Annie Oakley was born in Darke County, Ohio, on 13th August, 1860. When she was a child her father died. According to Kirstin Olsen his death left "behind a hungry family and a mortgaged farm". Olsen adds: "Oakley, legend has it, remedied both ills by shooting game. Her family ate what it could and paid off the mortgage by selling the rest." leaving behind a hungry family and a mortgaged farm.
In 1880 she defeated Frank Butler, a sideshow marksman, in Cincinnati. After marrying Butler she joined the Sells Brothers Circus where she developed a national reputation for carrying out amazing shooting feats. This included shooting the ashes off a cigarette in the mouth of her husband.

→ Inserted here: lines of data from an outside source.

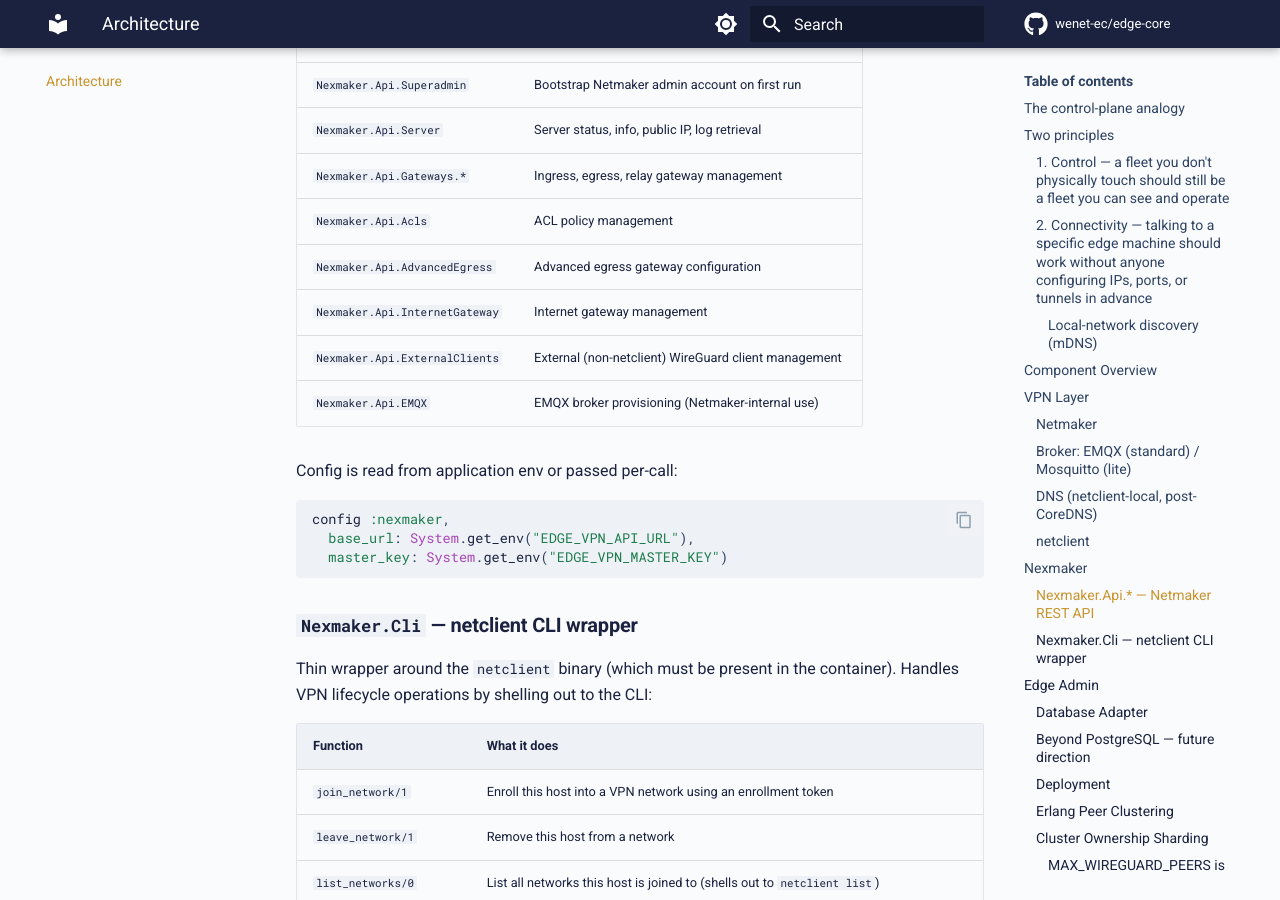
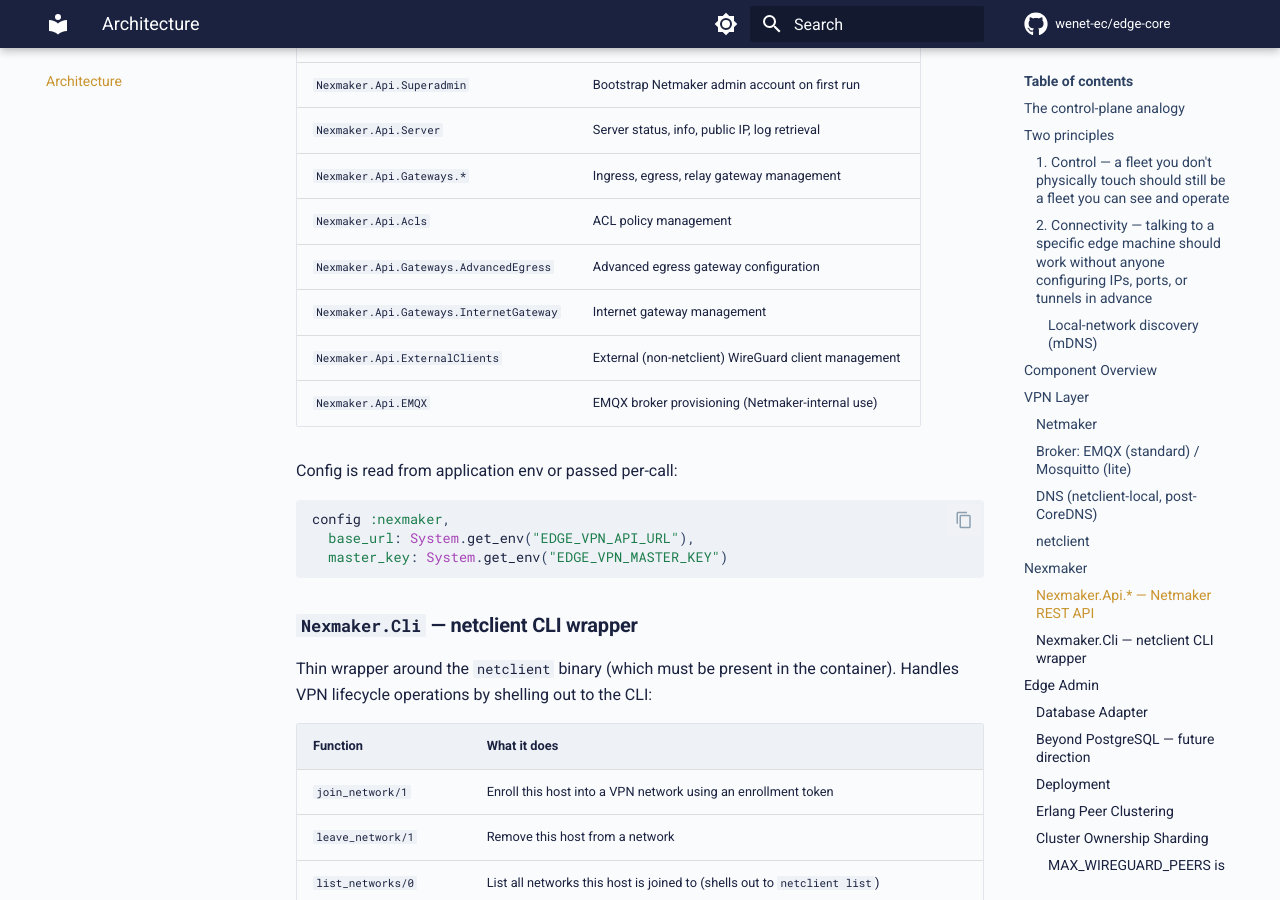
Before and after one commit to wenet-ec/edge-core, an MkDocs documentation site: the page built from docs/architecture.md, in a window 1280 px wide and 900 px high, scrolled down 5794 px. Built offline with MkDocs 1.6.1 and Material for MkDocs 9.7.7, drawn with Linux system fonts in a browser that asks for light colours; comment, search, counter and statistics services are not loaded.

Commit message:
feat(nexmaker): upgrade to v1.7.0

```diff
--- a/docs/architecture.md
+++ b/docs/architecture.md
@@ -140,8 +140,8 @@ HTTP client built on `Req`. All requests use MASTER_KEY bearer token auth. Cover
 | `Nexmaker.Api.Server`          | Server status, info, public IP, log retrieval          |
 | `Nexmaker.Api.Gateways.*`      | Ingress, egress, relay gateway management              |
 | `Nexmaker.Api.Acls`            | ACL policy management                                  |
-| `Nexmaker.Api.AdvancedEgress`  | Advanced egress gateway configuration                  |
-| `Nexmaker.Api.InternetGateway` | Internet gateway management                            |
+| `Nexmaker.Api.Gateways.AdvancedEgress`  | Advanced egress gateway configuration                  |
+| `Nexmaker.Api.Gateways.InternetGateway` | Internet gateway management                            |
 | `Nexmaker.Api.ExternalClients` | External (non-netclient) WireGuard client management   |
 | `Nexmaker.Api.EMQX`            | EMQX broker provisioning (Netmaker-internal use)       |
 
```
Also changed, not shown: nexmaker/README.md (+1 -1 lines), 12 other files.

Another trick included shooting through the pips of a playing card tossed in the air.
In 1885 she joined the famous Buffalo Bill Wild West Show. Less than five feet tall, she was billed as "Little Sure Shot", and was the organization's leading star for the next 17 years. Using a hand-mirror she could fire over her shoulder and hit a small target. Oakley was also just as accurate as a markswoman while riding on the back of a running horse.
The historian Dan L. Thrapp has argued: "Some of her shooting feats were phenomenal; she was an especial success in Europe, performing before Royalty." This included Queen Victoria and she once shot a cigarette from the mouth of a German prince who later became Kaiser Wilhelm II.
In 1901 Oakley was badly injured in a railway crash. It left her temporarily paralyzed and she was forced to leave the Buffalo Bill Wild West Show. She recovered and eventually resumed her career. During the First World War she gave demonstrations of her shooting skills to soldiers in the US Army. She also sent a letter to the Kaiser Wilhelm II, requesting a second shot.